The caregiver need time to attend to the spiritual matters since spirituality is an important aspect of a person’s life. The caregiver should find time to participate in religious practices, as well as pray in order to be spiritually nourished (Potter et al., 2010). The caregiver need to protect his well being by satisfying the aforementioned needs so that the susceptibility to compassion fatigue can reduce. According to Melvin (2012), the caregiver should learn to maintain a balance between personal life and professionalism. A nurse need to perform a critical reflection in order to ensure that personal life is not being compromised by work.

Coping Strategies and the Resources

One of the coping strategies is a change of daily activities. Day & Anderson (2011) affirmed that simple activities such as eating well and having enough sleep can be beneficial to the body and the mind. The caregiver can perform regular exercises as it is known to reduce burnout and replenish the emotional energy lost during caring of the patient. The caregiver can engage in hypnotherapy, exercises that help one reflect on the daily activities (Potter et al., 2010). Via hypnotherapy, self awareness is created as self care is enhanced. This means that the hypnotherapy will help the caregiver to identify the warning signs of compassion fatigue and intervene accordingly. Self awareness is important as it help the caregiver understand those things that put one at risk of developing stress and avoid them.

Having conversations with other caregivers, family, and friends is another coping strategy because a problem shared is a problem half solved. When caregivers talk about their feelings, their appearance improves. Time spent sharing with family and friends help the caregiver to identify new ways of dealing with work issues (Melvin, 2012). This means that the caregiver should create adequate time to spend with other people other than the patient. A change of environment helps the caregiver to renew the depleted energy.

Day & Anderson (2011) contended that the caregiver should not make a critical decision such as quitting the job while experiencing the warning signs of compassion fatigue because the intellectual and cognitive health is affected by the burnout. The way forward is to speak with a professional such as a therapist, a religious leader, or a councilor. These people have experience in dealing with cognitive, emotional, somatic, social, and spiritual issues. Cautious planning and identification of warning signs of compassion fatigue is imperative. It is paramount for the caregiver to know when to intervene. This means that the caregiver require professional support from the management. The support can be in form of time off so that the caregivers can either rest or seek early intervention.

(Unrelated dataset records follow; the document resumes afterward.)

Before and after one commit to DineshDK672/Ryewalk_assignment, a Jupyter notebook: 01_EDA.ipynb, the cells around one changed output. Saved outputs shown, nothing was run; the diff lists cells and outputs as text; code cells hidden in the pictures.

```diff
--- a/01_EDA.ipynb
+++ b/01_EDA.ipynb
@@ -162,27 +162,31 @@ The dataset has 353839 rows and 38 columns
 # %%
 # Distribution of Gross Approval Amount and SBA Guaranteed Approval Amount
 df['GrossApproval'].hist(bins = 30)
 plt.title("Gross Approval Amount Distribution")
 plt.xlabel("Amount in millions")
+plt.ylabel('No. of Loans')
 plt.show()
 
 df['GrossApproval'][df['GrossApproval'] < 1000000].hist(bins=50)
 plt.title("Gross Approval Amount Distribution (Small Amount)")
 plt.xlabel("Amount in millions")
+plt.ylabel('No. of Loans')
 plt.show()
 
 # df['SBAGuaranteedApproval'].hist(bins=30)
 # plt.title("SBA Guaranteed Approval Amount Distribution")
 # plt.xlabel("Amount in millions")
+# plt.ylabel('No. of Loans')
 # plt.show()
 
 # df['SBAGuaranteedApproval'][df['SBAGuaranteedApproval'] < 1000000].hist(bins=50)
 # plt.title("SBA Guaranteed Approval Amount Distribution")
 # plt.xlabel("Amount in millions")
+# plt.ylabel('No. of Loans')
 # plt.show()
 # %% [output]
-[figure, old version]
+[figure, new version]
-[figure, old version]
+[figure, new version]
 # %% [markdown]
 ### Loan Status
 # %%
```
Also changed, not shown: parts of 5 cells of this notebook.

It is evident that the two important resources need by the caregiver to alleviate burnout and compassion fatigue are manpower and minutes. Manpower involves the people that are of significance to the caregiver such as the family and other health care providers. Minutes entails the time off that the caregiver requires to rest or participate in other activities.


Every caregiver is susceptible to compassion fatigue. The caregiver is always struggling to provide care to the patients who present with diverse problems that range from physical, social, financial, and emotional. The patients’ problem as well as work pressure stresses the caregiver who eventually develops compassion fatigue while trying to provide holistic care to patients. There is need for the caregiver to develop strategies of coping with compassion fatigue.


Day, J. R., & Anderson, R. A. (2011). Compassion fatigue: an application of the concept to informal caregivers of family members with dementia. Nursing Research and Practice, 40(2), 80-85.

Melvin, C. S. (2012). Professional compassion fatigue: what is the true cost of nurses caring for the dying? International Journal of Palliative Nursing, 18(12), 606–611.

Potter, P., Deshields, T., Divanbeigi, J., Berger, J., Cipriano, D., Norris, L., & Olsen, S. (2010). Compassion fatigue and burnout. Clinical Journal of Oncology Nursing, 14(5), 56–62.